Francis Bacon served as attorney general and Lord Chancellor of England during the Renaissance, but he is best known for his contributions to philosophy. Bacon argued for an empirical approach to scientific inquiry, which became known as the scientific method.Continue Reading
Francis Bacon was born in London on Jan. 22, 1561. The youngest of three sons born to Sir Nicolas Bacon and Lady Anne Cooke Bacon, Francis attended Trinity College when he was 11 years old and completed his course of study in 1575. He struggled financially for a number of years, and during this time, his father passed away. Eventually, he became a member for Cornwall in the House of Commons, which began his political career.
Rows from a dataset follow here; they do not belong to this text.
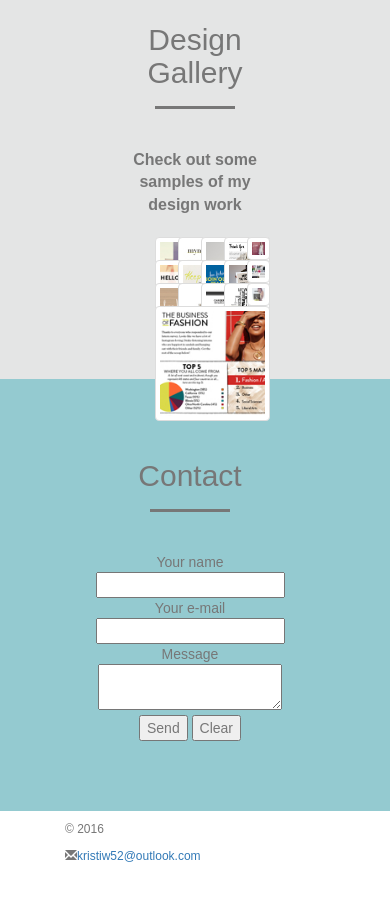
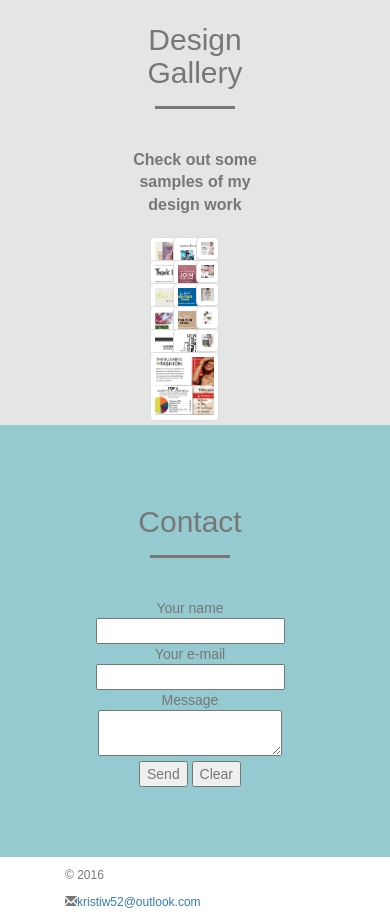
Before and after one commit to kristiw52/Portfolio_Site, a plain HTML site: page index.html in a window 390 px wide. Shown: the part 1736-2657 px from the top of the page. Before the commit the page ends 2611 px from the top, so only its background shows below. Drawn offline with nearby package versions, Linux system fonts and the light colour scheme.

Commit message:
Update CSS

```diff
--- a/css/sortable_gallery.css
+++ b/css/sortable_gallery.css
@@ -15,19 +15,19 @@
 
 
 /* Vertical - can hide the .title properties if no title is on there */
-@media screen and (min-height:50px) and (max-height:520px) {
+@media only screen and (min-height:50px) and (max-height:520px) {
 }
-@media screen and (min-height:521px) and (max-height:700px) {
+@media only screen and (min-height:521px) and (max-height:700px) {
 }
-@media screen and (min-height:701px) {
+@media only screen and (min-height:701px) {
 }
 
 /* Horizontal - can hide the .title properties if no title is on there  */
-@media screen and (min-width:50px) and (max-width:500px) {
+@media only screen and (min-width:50px) and (max-width:500px) {
 body { padding: 5px 0px 0px 5px; }
-	.gallery { width: auto; margin-left: 35px; }
+	.gallery { max-width: 100%; }
 }
-@media screen and (min-width:501px) and (max-width:960px) {
+@media only screen and (min-width:501px) and (max-width:960px) {
 }
-@media screen and (min-width:961px) {
+@media only creen and (min-width:961px) {
 }
```
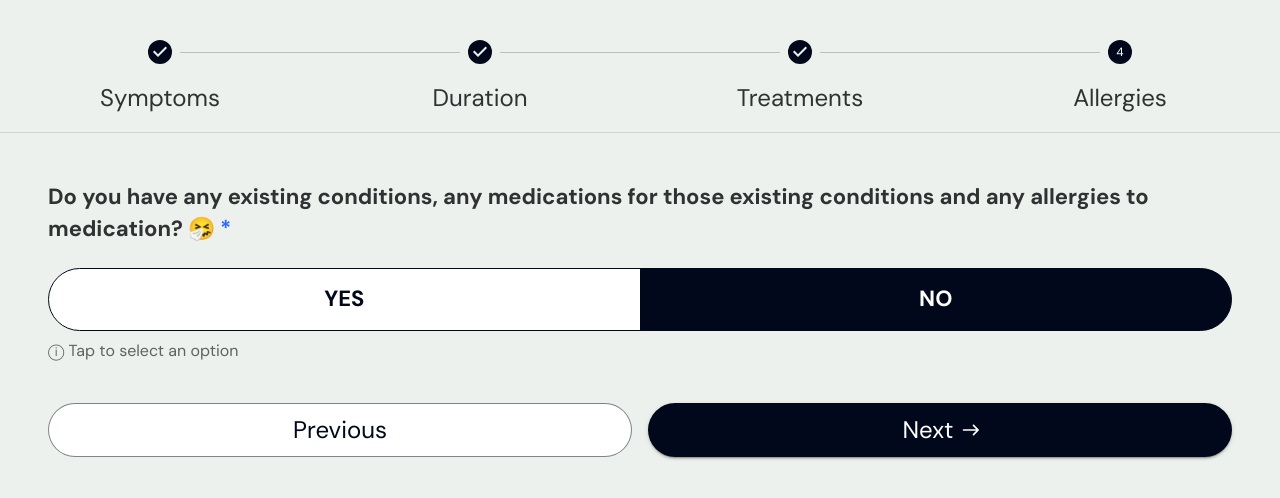
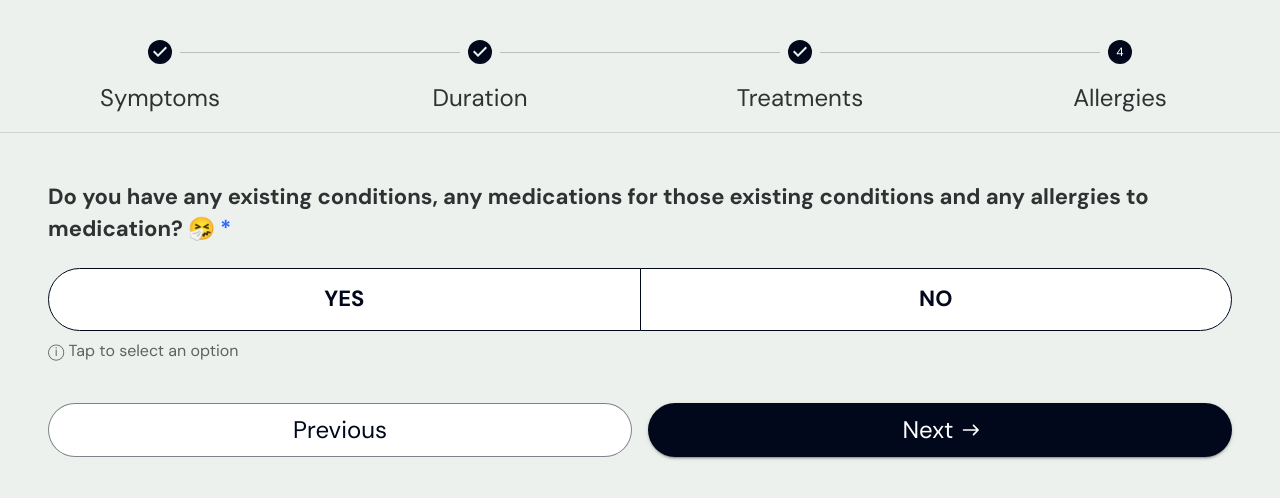
Before and after one commit to fahed-arshad/quick-care-form, a Next.js app in the folder quick-care-form/: page /additional-information in a window 1280 px wide. Shown: the top 498 px of the page. Built offline with nearby package versions, Linux system fonts and the light colour scheme.

Commit message:
fix additional info toggle issue

```diff
--- a/quick-care-form/src/app/additional-information/page.tsx
+++ b/quick-care-form/src/app/additional-information/page.tsx
@@ -43,11 +43,14 @@ export default function AdditionalInformation() {
   });
 
   useEffect(() => {
-    if (formData.additionalInfo) {
+    if (formData.additionalInfoToggle === "yes") {
       setAlignment("yes");
       setDisplay("block");
-    } else if (formData.additionalInfo === "") {
+    } else if (formData.additionalInfoToggle === "no") {
       setAlignment("no");
+    } else {
+      setDisplay("none");
+      setAlignment(null);
     }
   }, [formData.additionalInfo]);
 
```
He held a place in Parliament for nearly four decades until being ousted on bribery charges in 1621.
After the collapse of his political career, Bacon was free to focus on his other passion, the philosophy of science. Unlike the doctrines of the ancient Greek philosophers, Bacon's inquiries depended on tangible proof. He believed that a new method rooted in the organized gathering and analysis of hard data could elevate science to a new level for the betterment of humanity. Bacon was also a writer, and in 1620, he published "Novum Organum Scientiarum," which is Latin for "new method," and established himself as a reputable philosopher of science.Learn more about Renaissance & Reformation
The existence of powerful commerce-based city-states in Italy during the late 1300s gave birth to a wealthy and well-educated aristocratic class ready to focus attention and lend financial backing to artists and thinkers involved in reviving Classical art and philosophy. These artists, thinkers and wealthy Italian patrons felt less pressured to interpret and filter the contributions of the Classical world though the restrictive lens of medieval Christianity. This resulted in the rebirth of Classical art and thought known as the Renaissance; a comparatively more secular than ecclesiastical outlook that represents a perspective now referred to as Humanism.Full Answer >
The Protestant Reformation impacted religious thought, philosophy, politics and economics throughout the world. The effects of the Reformation can still be felt in modern times.Full Answer >
According to the University of Houston, during the Renaissance (c.1485 - c.1688), most of Europe lived under monarchy, which is rule by a king or queen. This stands in contrast to Florence, Italy, which was a republic where democracy was supported and wealthy families ruled.Full Answer >
The Renaissance began when Italian scholars, scientists and artists created a cultural movement based on a return to classical sources for learning. While it is difficult to pin down a date or place where it began, most scholars place its origin in Florence in the early 14th century.Full Answer >